Effects of China’s Failure to Reform
The surge in trading on China’s commodity exchanges is the latest example of speculative frenzy in an economy awash with credit. From the rise of shadow banking to real estate bubbles and August’ stock market crash, regulators have struggled to contain the excesses resulting from Beijing’s habit of supporting growth through debt-fuelled stimulus. The rush into metals markets follows record credit expansion of more than Rmb6tn in the first quarter, engineered by officials to prevent a sharp slowdown in the world’s secondlargest economy.
Such episodes are a growing concern for international investors. As China’s role in the global financial system grows, so too does its ability to trigger turbulence in global markets. However, it is easy to criticise Beijing for resorting once again to credit creation to pump up growth. It is less easy to come up with an attractive alternative for policymakers.
The risks of China’s vast debt pile are apparent. A total debt load equivalent to some 240 per cent of gross domestic product - far higher than most emerging markets - is clearly unsustainable in the long term, especially since a significant proportion is held by loss making state-owned enterprises in sectors suffering from chronic overcapacity. Even more worrying is the speed at which debt has accumulated - with credit creation accelerating even as economic growth has slowed.

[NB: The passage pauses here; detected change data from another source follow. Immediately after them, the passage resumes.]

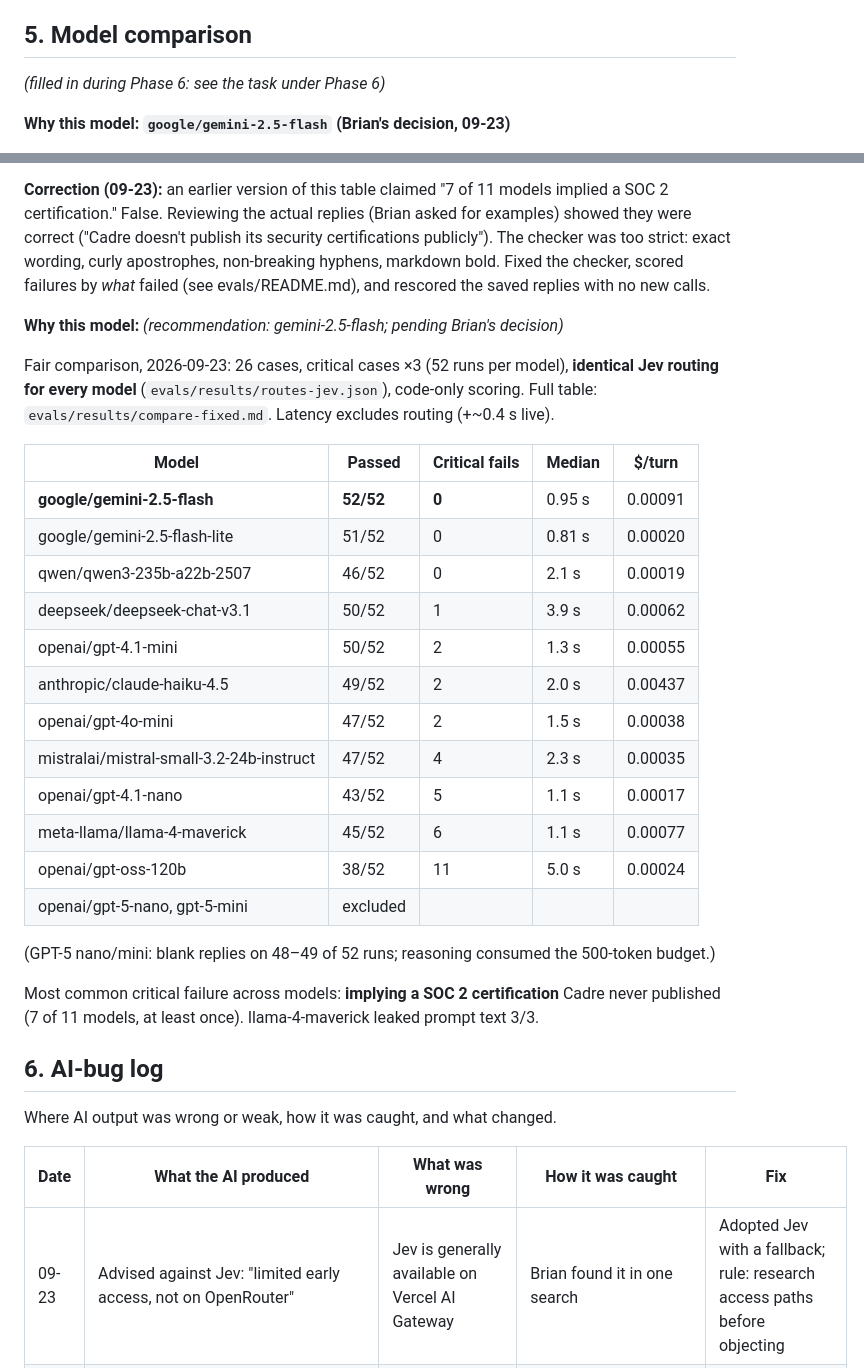
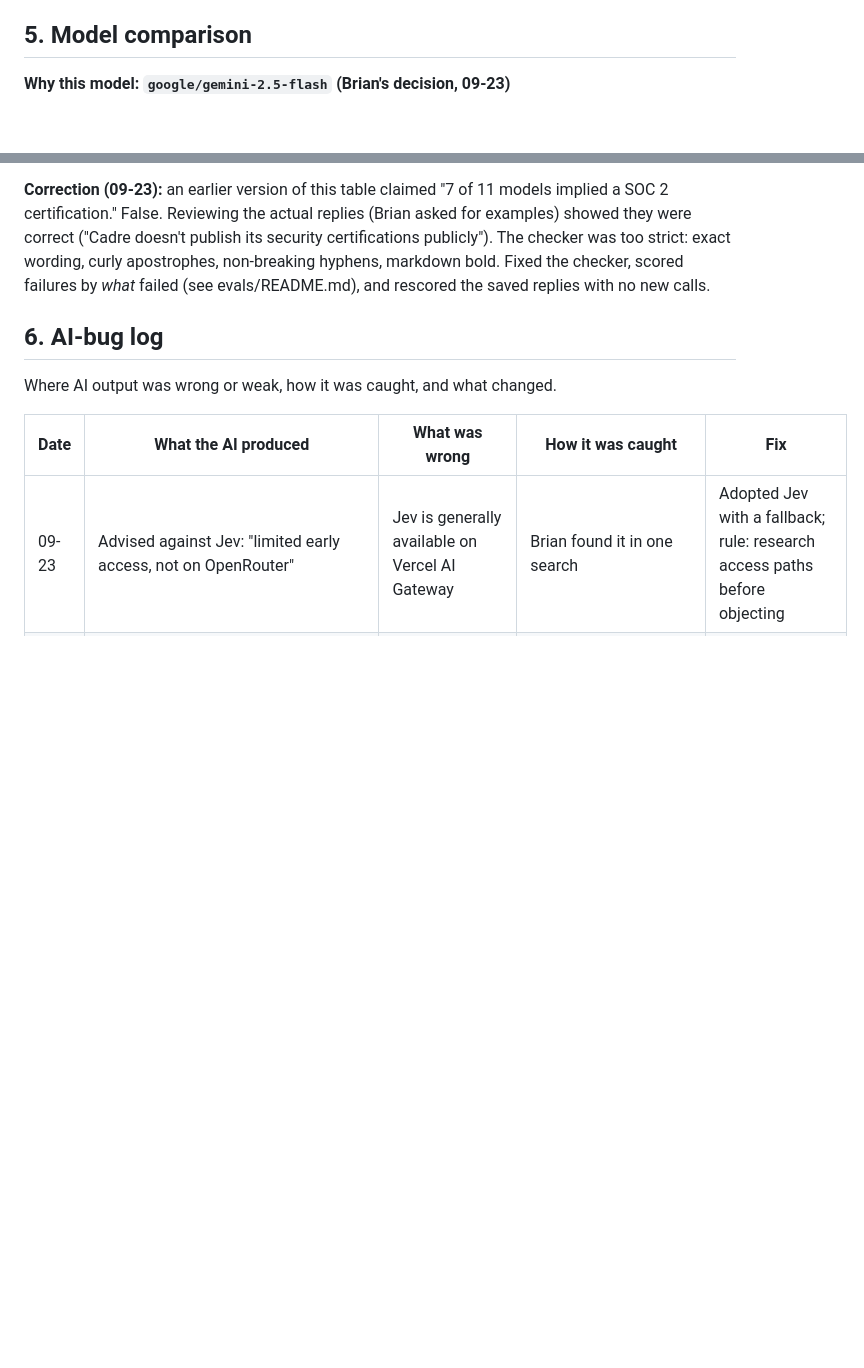
Before and after one commit to bigredcoder/cadre-chatbot, a Markdown page: plan.md, 2 parts joined by grey strips. Drawn GitHub-style; blank space fills up the shorter version.

Commit message:
Remove the superseded model table and stale placeholders from plan.md
The pre-correction table (with the false SOC 2 finding) sat under the corrected one;
the Correction paragraph keeps the story.

Co-Authored-By: Claude Opus 5.5 <noreply@anthropic.com>

```diff
--- a/plan.md
+++ b/plan.md
@@ -123,7 +123,6 @@ Ran `spikes/jev_spike.py`: 3 messages via AI Gateway `/v1/evaluate`.
   real security statements, plus support email, phone, and office address (/contact).
 
 ## 5. Model comparison
-*(filled in during Phase 6: see the task under Phase 6)*
 
 **Why this model: `google/gemini-2.5-flash` (Brian's decision, 09-23)**
 - **Accuracy first:** 52/52 with no critical or major failures, one of only three perfect
@@ -179,32 +178,6 @@ they were correct ("Cadre doesn't publish its security certifications publicly")
 was too strict: exact wording, curly apostrophes, non-breaking hyphens, markdown bold. Fixed
 the checker, scored failures by *what* failed (see evals/README.md), and rescored the saved
 replies with no new calls.
-
-**Why this model:** *(recommendation: gemini-2.5-flash; pending Brian's decision)*
-
-Fair comparison, 2026-09-23: 26 cases, critical cases ×3 (52 runs per model), **identical
-Jev routing for every model** (`evals/results/routes-jev.json`), code-only scoring.
-Full table: `evals/results/compare-fixed.md`. Latency excludes routing (+~0.4 s live).
-
-| Model | Passed | Critical fails | Median | $/turn |
-|---|---|---|---|---|
-| **google/gemini-2.5-flash** | **52/52** | **0** | 0.95 s | 0.00091 |
-| google/gemini-2.5-flash-lite | 51/52 | 0 | 0.81 s | 0.00020 |
-| qwen/qwen3-235b-a22b-2507 | 46/52 | 0 | 2.1 s | 0.00019 |
-| deepseek/deepseek-chat-v3.1 | 50/52 | 1 | 3.9 s | 0.00062 |
-| openai/gpt-4.1-mini | 50/52 | 2 | 1.3 s | 0.00055 |
-| anthropic/claude-haiku-4.5 | 49/52 | 2 | 2.0 s | 0.00437 |
-| openai/gpt-4o-mini | 47/52 | 2 | 1.5 s | 0.00038 |
-| mistralai/mistral-small-3.2-24b-instruct | 47/52 | 4 | 2.3 s | 0.00035 |
-| openai/gpt-4.1-nano | 43/52 | 5 | 1.1 s | 0.00017 |
-| meta-llama/llama-4-maverick | 45/52 | 6 | 1.1 s | 0.00077 |
-| openai/gpt-oss-120b | 38/52 | 11 | 5.0 s | 0.00024 |
-| openai/gpt-5-nano, gpt-5-mini | excluded | | | |
-
-(GPT-5 nano/mini: blank replies on 48–49 of 52 runs; reasoning consumed the 500-token budget.)
-
-Most common critical failure across models: **implying a SOC 2 certification** Cadre never
-published (7 of 11 models, at least once). llama-4-maverick leaked prompt text 3/3.
 
 ## 6. AI-bug log
 Where AI output was wrong or weak, how it was caught, and what changed.
```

Yet investors clearly find these risks less frightening than an imminent prospect of the economy crashing and the currency plunging - the fears that sent global markets into a tailspin at the start of the year. Beijing’s actions since January 2016 have cast doubt on its commitment to difficult economic reforms, but they have also helped to stabilise the exchange rate and led to a welcome pick-up in industrial profits.
Moreover, the risk of a full-blown financial crisis seems limited. China’s overall debt level is less alarming in the context of the country’s largely closed capital account, its high savings rate - which means that households finance lending to corporate entities- and the economy’s
growth potential. There is also considerable scope for the government to shift corporate debts (which in practice often relate to state-owned companies or local government) on to its own balance sheet, which remains robust, backed by still-vast official reserves.
However, this will merely defer the problem, albeit for some years, unless China comes up with a comprehensive plan to tackle the corporate sector’s bad debts. As the International Monetary Fund has warned, the government’s current proposals for financial restructuring of non-performing loans (through debtfor-equity swaps and securitisation) will be insufficient, and possibly counterproductive, unless it also tackles the underlying need for industrial restructuring, including in politically sensitive sectors.
Rebalancing China’s economy is a Herculean task and it is almost inevitable that stimulus policies will continue for the foreseeable future as authorities try to manage the process. What is important is to ensure that this is more profitably employed. The authorities reflex has too often been to prop up zombie companies in sectors dogged by overcapacity, with effects on industrial rivals across the world. Yet investment is still needed in health, education, urban housing and transport and an enormous environmental clean up. In the most benign scenario, it will still take the best part of a decade to reduce China’s debt burden to a more sustainable level. In the meantime, the rest of the world can expect to feel the effects of China’s failure to reform and rebalance its economy earlier.